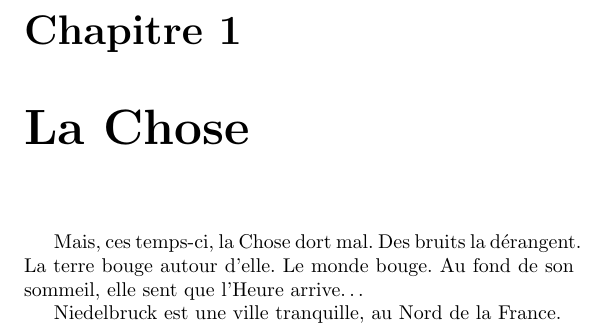
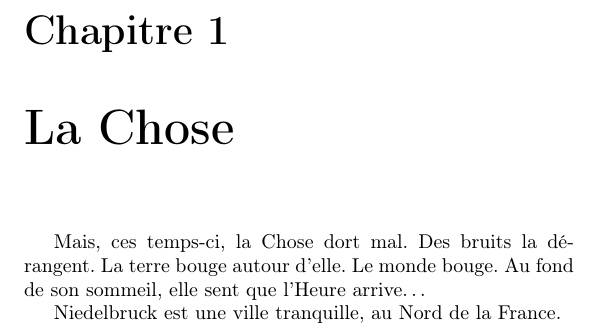
Before and after one commit to lonerambler/quelques_francais_ressources, a LaTeX document (latex/Roy, Adam - Peur Sur La Ville/Roy, Adam - Peur Sur La Ville.tex): part of page 3 of 3 before the commit and part of page 3 of 4 after it, cut so that both start at the same text. Compiled offline with pdfLaTeX.

Commit message:
Fix TeX initial commands to proper, rendering. Add call to 2nd chapter

```diff
--- a/latex/Roy, Adam - Peur Sur La Ville/Roy, Adam - Peur Sur La Ville.tex
+++ b/latex/Roy, Adam - Peur Sur La Ville/Roy, Adam - Peur Sur La Ville.tex
@@ -1,8 +1,8 @@
 \documentclass[a5paper]{report}
+\usepackage[utf8]{inputenc}
 \usepackage[francais]{babel}
-\usepackage[utf8]{inputenc}
+\usepackage[T1]{fontenc}
 \usepackage[pass]{geometry}
-%\usepackage[T1]{fontenc}
 
 \author{Adam Roy}
 \title{Peur sur la ville}
```
Also changed, not shown: latex/Roy, Adam - Peur Sur La Ville/Roy, Adam - Peur Sur La Ville.tex (1 more changed lines).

**REQUIRED WORK:**
A verbatim reproduction of each entry is expected, with every picture omitted.

**ANSWER TO THE PROBLEM:**
Before and after one commit to lonerambler/quelques_francais_ressources, a LaTeX document (latex/Roy, Adam - Peur Sur La Ville/Roy, Adam - Peur Sur La Ville.tex): part of page 3 of 3 before the commit and part of page 3 of 4 after it, cut so that both start at the same text. Compiled offline with pdfLaTeX.

Commit message:
Fix TeX initial commands to proper, rendering. Add call to 2nd chapter

```diff
--- a/latex/Roy, Adam - Peur Sur La Ville/Roy, Adam - Peur Sur La Ville.tex
+++ b/latex/Roy, Adam - Peur Sur La Ville/Roy, Adam - Peur Sur La Ville.tex
@@ -1,8 +1,8 @@
 \documentclass[a5paper]{report}
+\usepackage[utf8]{inputenc}
 \usepackage[francais]{babel}
-\usepackage[utf8]{inputenc}
+\usepackage[T1]{fontenc}
 \usepackage[pass]{geometry}
-%\usepackage[T1]{fontenc}
 
 \author{Adam Roy}
 \title{Peur sur la ville}
```
Also changed, not shown: latex/Roy, Adam - Peur Sur La Ville/Roy, Adam - Peur Sur La Ville.tex (1 more changed lines).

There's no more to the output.